Where are electric vehicles being sold in the United States?
Electric vehicles are any vehicle that can be plugged in to recharge a battery that provides power to move the vehicle. Two broad classes are battery electric vehicles (BEVs) which only have batteries as their power source and plug-in hybrid electric vehicles (PHEVs) which have an alternative or parallel power source, typically a gasoline engine. PHEVs are built so that when the battery is depleted, the car can still run on gasoline and operate like a hybrid vehicle similar to a regular Toyota Prius (which is not plugged in at all).
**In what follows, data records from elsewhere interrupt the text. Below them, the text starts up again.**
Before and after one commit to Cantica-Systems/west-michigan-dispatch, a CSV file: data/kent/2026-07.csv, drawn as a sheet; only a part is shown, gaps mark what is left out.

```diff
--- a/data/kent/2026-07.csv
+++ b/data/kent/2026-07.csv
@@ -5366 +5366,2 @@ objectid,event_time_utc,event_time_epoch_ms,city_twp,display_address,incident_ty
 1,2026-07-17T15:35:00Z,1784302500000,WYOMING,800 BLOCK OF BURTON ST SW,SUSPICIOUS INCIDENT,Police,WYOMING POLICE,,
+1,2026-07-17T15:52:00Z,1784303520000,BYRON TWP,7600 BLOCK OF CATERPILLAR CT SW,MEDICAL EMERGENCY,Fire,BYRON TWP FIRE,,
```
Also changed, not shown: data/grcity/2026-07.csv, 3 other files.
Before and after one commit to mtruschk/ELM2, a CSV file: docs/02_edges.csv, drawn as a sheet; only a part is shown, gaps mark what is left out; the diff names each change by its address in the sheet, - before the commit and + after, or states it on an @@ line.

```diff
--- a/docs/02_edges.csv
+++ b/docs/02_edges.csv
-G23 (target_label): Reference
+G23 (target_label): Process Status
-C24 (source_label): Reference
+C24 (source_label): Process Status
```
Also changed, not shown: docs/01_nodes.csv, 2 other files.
Electric vehicles (EVs) have been sold in the US since 2011 (a few commercial models were sold previous to that but not in any significant numbers) and some conversions were also available. Since then, the number of EVs sold has increased pretty significantly. I wanted to look at the distribution of where those vehicles were located. What is interesting is that California accounts for around 50% of the electric vehicles sold in the United States. Other states have lower rates of EV adoption (in some cases much, much lower). There are many reasons for this, including beneficial policies, public awareness, a large number of potential early adopters and a mild climate. Even so, the EV heatmap of California done early shows that sales are mostly limited to the Bay Area, and LA areas.
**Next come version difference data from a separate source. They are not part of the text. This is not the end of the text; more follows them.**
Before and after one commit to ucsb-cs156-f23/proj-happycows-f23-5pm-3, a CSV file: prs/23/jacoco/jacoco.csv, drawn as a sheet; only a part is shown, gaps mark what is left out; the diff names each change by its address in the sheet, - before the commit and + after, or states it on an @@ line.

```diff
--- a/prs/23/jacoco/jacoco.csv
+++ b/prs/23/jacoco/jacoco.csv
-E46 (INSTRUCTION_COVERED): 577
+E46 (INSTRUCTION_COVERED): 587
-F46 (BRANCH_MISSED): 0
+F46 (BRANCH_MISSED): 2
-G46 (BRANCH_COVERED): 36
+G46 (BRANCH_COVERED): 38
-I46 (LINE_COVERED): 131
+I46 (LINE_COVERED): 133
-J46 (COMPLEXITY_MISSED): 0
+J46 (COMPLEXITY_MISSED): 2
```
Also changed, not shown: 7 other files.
The map shows data for total electric vehicle sales by state for years 2016, 2017 or 2018 and also the number of EV sales per 1000 licensed drivers (this is all people in the state with a drivers license, not drivers of EVs). If you hover over a state, you can see both data points for that state.
It will be interesting to see how the next generation of electric vehicles continues to improve, lower in price and become more popular with drivers outside of early adopters.
Click here to see other Energy-Related visualizations
Data and Tools:
3 Comments »